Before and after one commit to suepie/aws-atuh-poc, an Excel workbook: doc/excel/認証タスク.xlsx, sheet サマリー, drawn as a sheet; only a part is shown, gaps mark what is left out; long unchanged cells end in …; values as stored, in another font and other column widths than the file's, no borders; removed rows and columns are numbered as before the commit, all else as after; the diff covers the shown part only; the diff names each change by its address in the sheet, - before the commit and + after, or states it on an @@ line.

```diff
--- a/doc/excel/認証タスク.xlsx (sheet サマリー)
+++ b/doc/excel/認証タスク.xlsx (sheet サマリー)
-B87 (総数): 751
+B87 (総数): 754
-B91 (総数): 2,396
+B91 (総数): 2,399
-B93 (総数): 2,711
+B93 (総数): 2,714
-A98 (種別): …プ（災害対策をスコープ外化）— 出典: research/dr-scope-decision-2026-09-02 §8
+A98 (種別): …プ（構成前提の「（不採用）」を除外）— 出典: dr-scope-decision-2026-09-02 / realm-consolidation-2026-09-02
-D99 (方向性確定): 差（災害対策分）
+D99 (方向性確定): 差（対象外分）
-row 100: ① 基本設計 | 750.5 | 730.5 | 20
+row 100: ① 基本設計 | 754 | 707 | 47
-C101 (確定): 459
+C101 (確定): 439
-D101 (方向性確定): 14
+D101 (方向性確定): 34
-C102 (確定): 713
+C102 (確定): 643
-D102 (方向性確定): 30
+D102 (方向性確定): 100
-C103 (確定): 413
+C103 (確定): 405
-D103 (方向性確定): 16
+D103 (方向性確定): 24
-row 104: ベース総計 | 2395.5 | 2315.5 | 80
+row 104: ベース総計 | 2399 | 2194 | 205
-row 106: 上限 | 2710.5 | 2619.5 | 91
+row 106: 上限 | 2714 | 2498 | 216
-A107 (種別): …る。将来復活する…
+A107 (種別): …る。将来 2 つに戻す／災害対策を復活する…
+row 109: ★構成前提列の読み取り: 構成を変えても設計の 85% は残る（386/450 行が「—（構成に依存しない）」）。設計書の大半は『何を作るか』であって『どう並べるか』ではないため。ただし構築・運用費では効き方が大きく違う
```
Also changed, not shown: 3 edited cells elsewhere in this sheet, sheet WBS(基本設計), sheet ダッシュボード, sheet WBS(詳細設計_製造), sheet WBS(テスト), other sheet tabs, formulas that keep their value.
------------------------------
Copy out each line above, character for character.

» **TASK SOLUTION**:
Before and after one commit to suepie/aws-atuh-poc, an Excel workbook: doc/excel/認証タスク.xlsx, sheet サマリー, drawn as a sheet; only a part is shown, gaps mark what is left out; long unchanged cells end in …; values as stored, in another font and other column widths than the file's, no borders; removed rows and columns are numbered as before the commit, all else as after; the diff covers the shown part only; the diff names each change by its address in the sheet, - before the commit and + after, or states it on an @@ line.

```diff
--- a/doc/excel/認証タスク.xlsx (sheet サマリー)
+++ b/doc/excel/認証タスク.xlsx (sheet サマリー)
-B87 (総数): 751
+B87 (総数): 754
-B91 (総数): 2,396
+B91 (総数): 2,399
-B93 (総数): 2,711
+B93 (総数): 2,714
-A98 (種別): …プ（災害対策をスコープ外化）— 出典: research/dr-scope-decision-2026-09-02 §8
+A98 (種別): …プ（構成前提の「（不採用）」を除外）— 出典: dr-scope-decision-2026-09-02 / realm-consolidation-2026-09-02
-D99 (方向性確定): 差（災害対策分）
+D99 (方向性確定): 差（対象外分）
-row 100: ① 基本設計 | 750.5 | 730.5 | 20
+row 100: ① 基本設計 | 754 | 707 | 47
-C101 (確定): 459
+C101 (確定): 439
-D101 (方向性確定): 14
+D101 (方向性確定): 34
-C102 (確定): 713
+C102 (確定): 643
-D102 (方向性確定): 30
+D102 (方向性確定): 100
-C103 (確定): 413
+C103 (確定): 405
-D103 (方向性確定): 16
+D103 (方向性確定): 24
-row 104: ベース総計 | 2395.5 | 2315.5 | 80
+row 104: ベース総計 | 2399 | 2194 | 205
-row 106: 上限 | 2710.5 | 2619.5 | 91
+row 106: 上限 | 2714 | 2498 | 216
-A107 (種別): …る。将来復活する…
+A107 (種別): …る。将来 2 つに戻す／災害対策を復活する…
+row 109: ★構成前提列の読み取り: 構成を変えても設計の 85% は残る（386/450 行が「—（構成に依存しない）」）。設計書の大半は『何を作るか』であって『どう並べるか』ではないため。ただし構築・運用費では効き方が大きく違う
```
Also changed, not shown: 3 edited cells elsewhere in this sheet, sheet WBS(基本設計), sheet ダッシュボード, sheet WBS(詳細設計_製造), sheet WBS(テスト), other sheet tabs, formulas that keep their value.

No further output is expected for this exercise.